At one point, Porta pulled out the forty-nine playing cards he had managed to salvage from his pack and began dealing them out to his nearest neighbours, but even his enthusiasm waned in the face of our total lethargy. For one thing, it was almost impossible to see the cards without constantly lighting matches, and for another, who the hell cared anyway whether he won or lost?
'Not even bloody worth cheating any more,' grumbled Porta, sweeping up the pack and angrily shuffling the cards.
No one bothered to deny it. We just went on with our wearisome task of waiting.
'Might as well bleeding eat as sit on your bleeding arses and do nothing!'
Porta glared round at us in the gloom. No one so much as twitched a muscle. With an indifferent shrug of the shoulders he pulled out his iron rations and set about consuming them. We stared with vacant eyes. Not even Major Hinka passed any comment, though the opening of iron rations, never mind the actual eating of them, was expressly forbidden until or unless the order was given by a commanding officer. Porta munched stolidly on, using the point of his bayonet as a fork. When he'd finished his rations he drank the water used for cooling the machine-guns. No one protested. No one cared. Who wanted to cool machine-guns when any moment he was in danger of being blown to pieces by the enemy? Porta, apparently unmoved, concluded his meal by scrubbing his one remaining tooth with the piece of oily rag used for cleaning rifles. He then settled back with his hands behind his head and a of contentment on his lips, as one who has come to the end of a three-course meal and a bottle of wine.
At last the bombardment showed signs of abating. Cautiously we roused ourselves, picked up our rifles, pushed the armour plating away from the wall slits, set the machine-gun in position. That anyone should still be living in the hell of the outside world would be nothing short of a miracle. The scene had changed beyond all recognition since last we had looked upon it. Wreckage lay scattered for miles about. The barbed-wire installations so lovingly supervised by Rommel had completely disappeared. Major Hinka made several despairing attempts to contact base by the field telephone, but with no success. There was no telephone: was no base. All the positions we had held had presumably been crushed out of existence by the bombardment.
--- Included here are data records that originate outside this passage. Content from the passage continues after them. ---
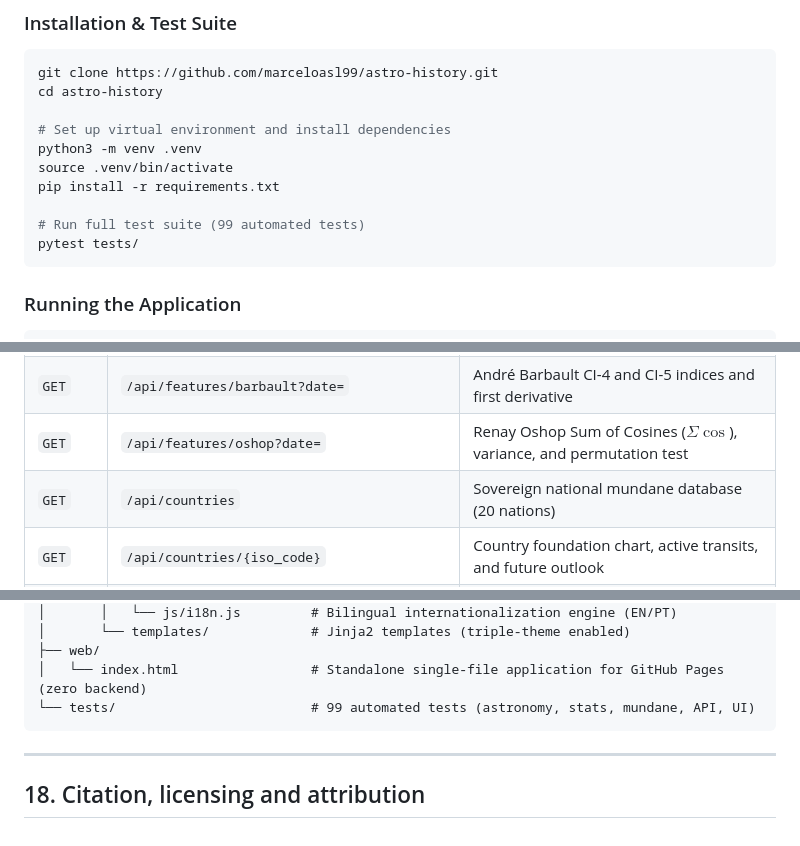
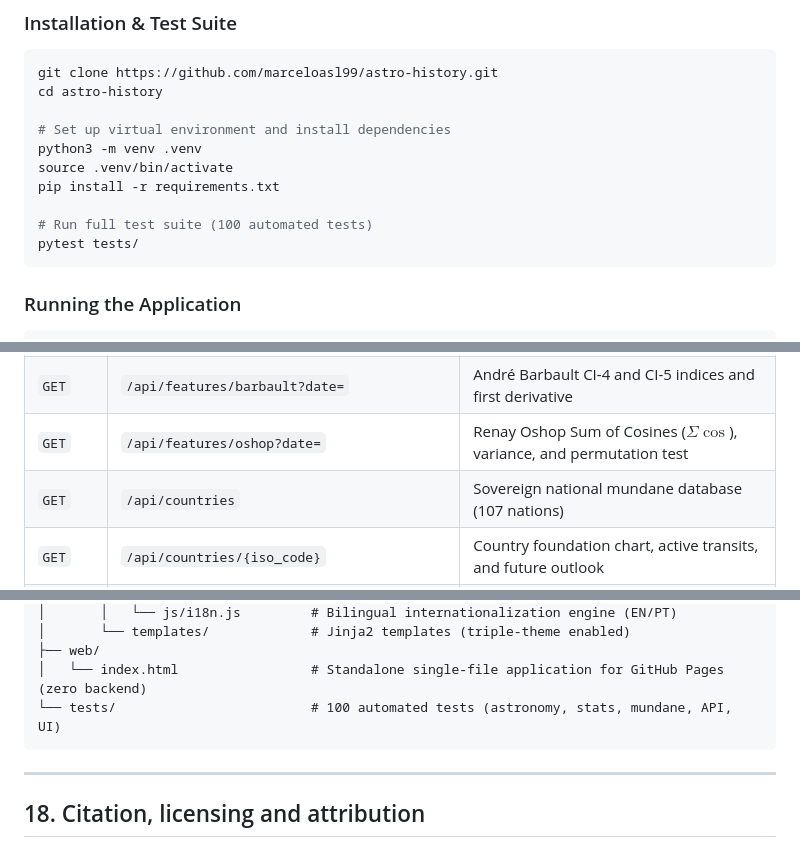
Before and after one commit to marceloasl99/astro-history, a Markdown page: README.md, 3 parts joined by grey strips. Rendered like a GitHub page.

````diff
--- a/README.md
+++ b/README.md
@@ -331,7 +333,7 @@ python3 -m venv .venv
 source .venv/bin/activate
 pip install -r requirements.txt
 
-# Run full test suite (99 automated tests)
+# Run full test suite (100 automated tests)
 pytest tests/
 ```
 
@@ -368,7 +388,7 @@ The entire platform is also compiled into a **100% self-contained, standalone si
 | `GET` | `/api/historical-analogues?date=&category=&top_k=` | Multidimensional Cosmic History Search across 1,342 events |
 | `GET` | `/api/features/barbault?date=` | André Barbault CI-4 and CI-5 indices and first derivative |
 | `GET` | `/api/features/oshop?date=` | Renay Oshop Sum of Cosines ($\Sigma \cos$), variance, and permutation test |
-| `GET` | `/api/countries` | Sovereign national mundane database (20 nations) |
+| `GET` | `/api/countries` | Sovereign national mundane database (107 nations) |
 | `GET` | `/api/countries/{iso_code}` | Country foundation chart, active transits, and future outlook |
 | `GET` | `/api/countries/{iso_code}/chart` | High-precision Swiss Ephemeris natal chart for a sovereign nation |
 | `GET` | `/api/countries/{iso_code}/transits` | Active transits for a sovereign nation on a given date |
@@ -439,7 +460,7 @@ astro-history/
 │       └── templates/             # Jinja2 templates (triple-theme enabled)
 ├── web/
 │   └── index.html                 # Standalone single-file application for GitHub Pages (zero backend)
-└── tests/                         # 99 automated tests (astronomy, stats, mundane, API, UI)
+└── tests/                         # 100 automated tests (astronomy, stats, mundane, API, UI)
 ```
 
 ---
````
Also changed, not shown: other parts of README.md (+25 -4 lines), README_PT.md (+33 -17 lines), docs/mecanismo_site.md (+15 -5 lines).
And now the enemy were pouring off the landing-craft and swarming up the beaches in their thousands. Wave upon wave of khaki clad figures with never a thought in their heads that they might still have to encounter opposition. Who, after all, could possibly have survived the onslaught and be alive to offer any resistance?
And then, suddenly, the mortars were sending an uninterrupted cascade of grenades into the midst of the khaki hordes. For a moment the infantry hesitated, dropped back, evidently shocked by this unexpected reception. Their officers gave them no respite. They shouted orders back and forth and urged the men on with impatient arm movements and jerks of the head. The machine-guns sliced through their approaching ranks, mowing them down dozens at a time. Porta's flame-thrower sent its evil tongues leaping in among them, catching a man here, a man there. We rose up from our hell-hole and watched them die. It was our turn, now, to deal out wholesale destruction. The khaki figures fell over each other, trampled on their fallen comrades, stumbled and staggered but still came on. I saw one soldier trip on a pile of debris and become impaled on some hidden barbed wire. His screams were horrid even to my exultant ears. It was a relief when he was caught in the machine-gun fire and sliced almost in half. At least it put an end to the screams.